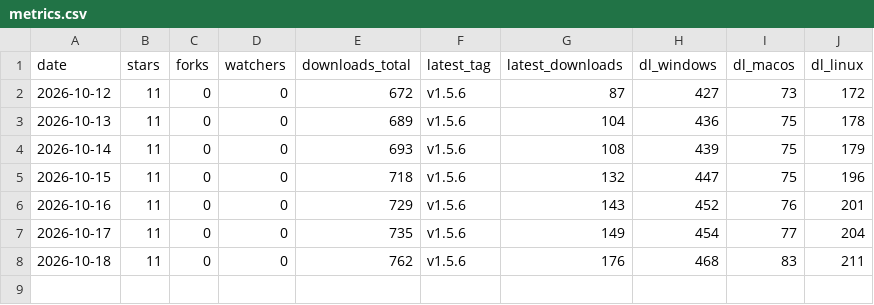
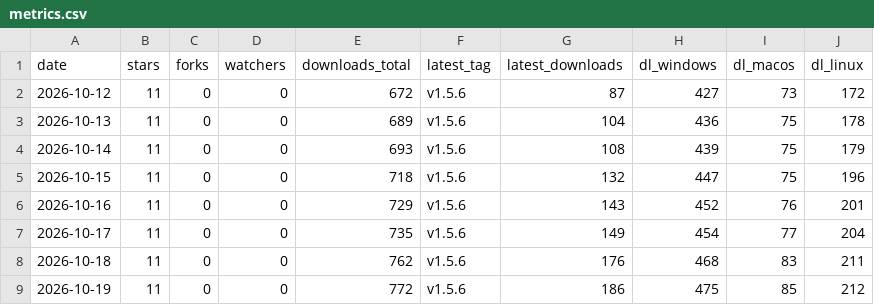
Before and after one commit to andriigordiienko/ShadowSecurityScanner-site, a CSV file: marketing/data/metrics.csv, drawn as a sheet.

```diff
--- a/marketing/data/metrics.csv
+++ b/marketing/data/metrics.csv
@@ -8 +8,2 @@ date,stars,forks,watchers,downloads_total,latest_tag,latest_downloads,dl_windows
 2026-10-18,11,0,0,762,v1.5.6,176,468,83,211
+2026-10-19,11,0,0,772,v1.5.6,186,475,85,212
```
Also changed, not shown: 7 other files.
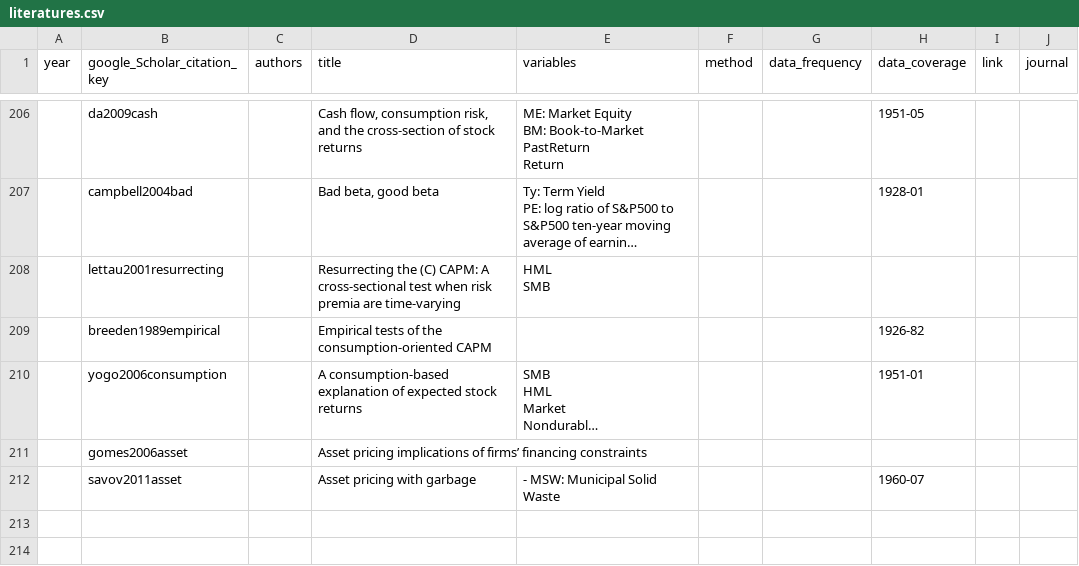
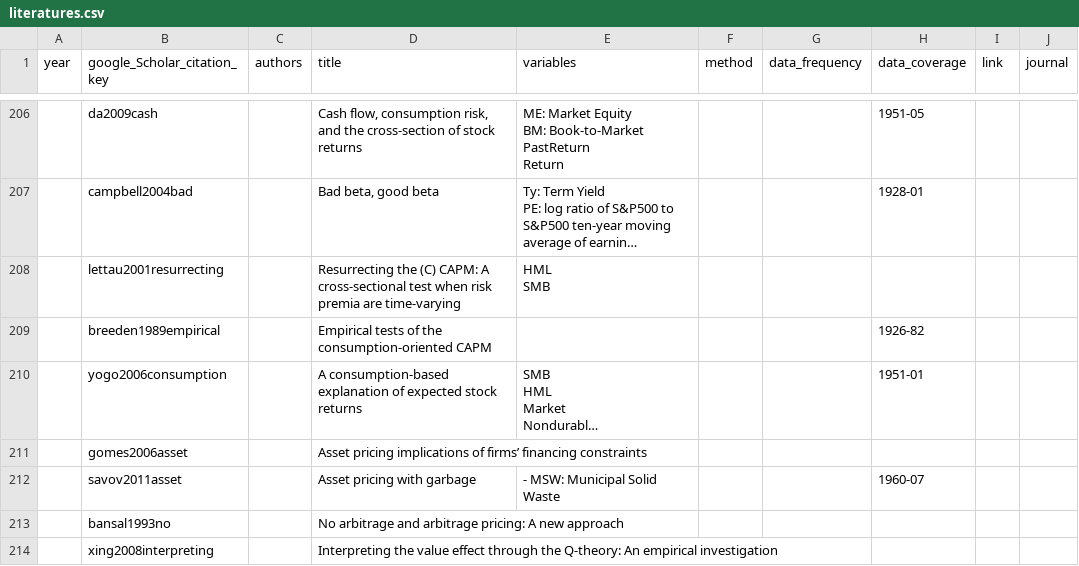
Before and after one commit to krishpn/financialanomalies, a CSV file: literatures.csv, drawn as a sheet; only a part is shown, gaps mark what is left out; long unchanged cells end in …; the diff names each change by its address in the sheet, - before the commit and + after, or states it on an @@ line.

```diff
--- a/literatures.csv
+++ b/literatures.csv
+row 213:  | bansal1993no |  | No arbitrage and arbitrage pricing: A new approach
+row 214:  | xing2008interpreting |  | Interpreting the value effect through the Q-theory: An empirical investigation
```
Also changed, not shown: 3 other files.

> _What you have to do_: Could the entries above be written out word for word, with no pictures?

> _Answer to the problem_:
Before and after one commit to andriigordiienko/ShadowSecurityScanner-site, a CSV file: marketing/data/metrics.csv, drawn as a sheet.

```diff
--- a/marketing/data/metrics.csv
+++ b/marketing/data/metrics.csv
@@ -8 +8,2 @@ date,stars,forks,watchers,downloads_total,latest_tag,latest_downloads,dl_windows
 2026-10-18,11,0,0,762,v1.5.6,176,468,83,211
+2026-10-19,11,0,0,772,v1.5.6,186,475,85,212
```
Also changed, not shown: 7 other files.
Before and after one commit to krishpn/financialanomalies, a CSV file: literatures.csv, drawn as a sheet; only a part is shown, gaps mark what is left out; long unchanged cells end in …; the diff names each change by its address in the sheet, - before the commit and + after, or states it on an @@ line.

```diff
--- a/literatures.csv
+++ b/literatures.csv
+row 213:  | bansal1993no |  | No arbitrage and arbitrage pricing: A new approach
+row 214:  | xing2008interpreting |  | Interpreting the value effect through the Q-theory: An empirical investigation
```
Also changed, not shown: 3 other files.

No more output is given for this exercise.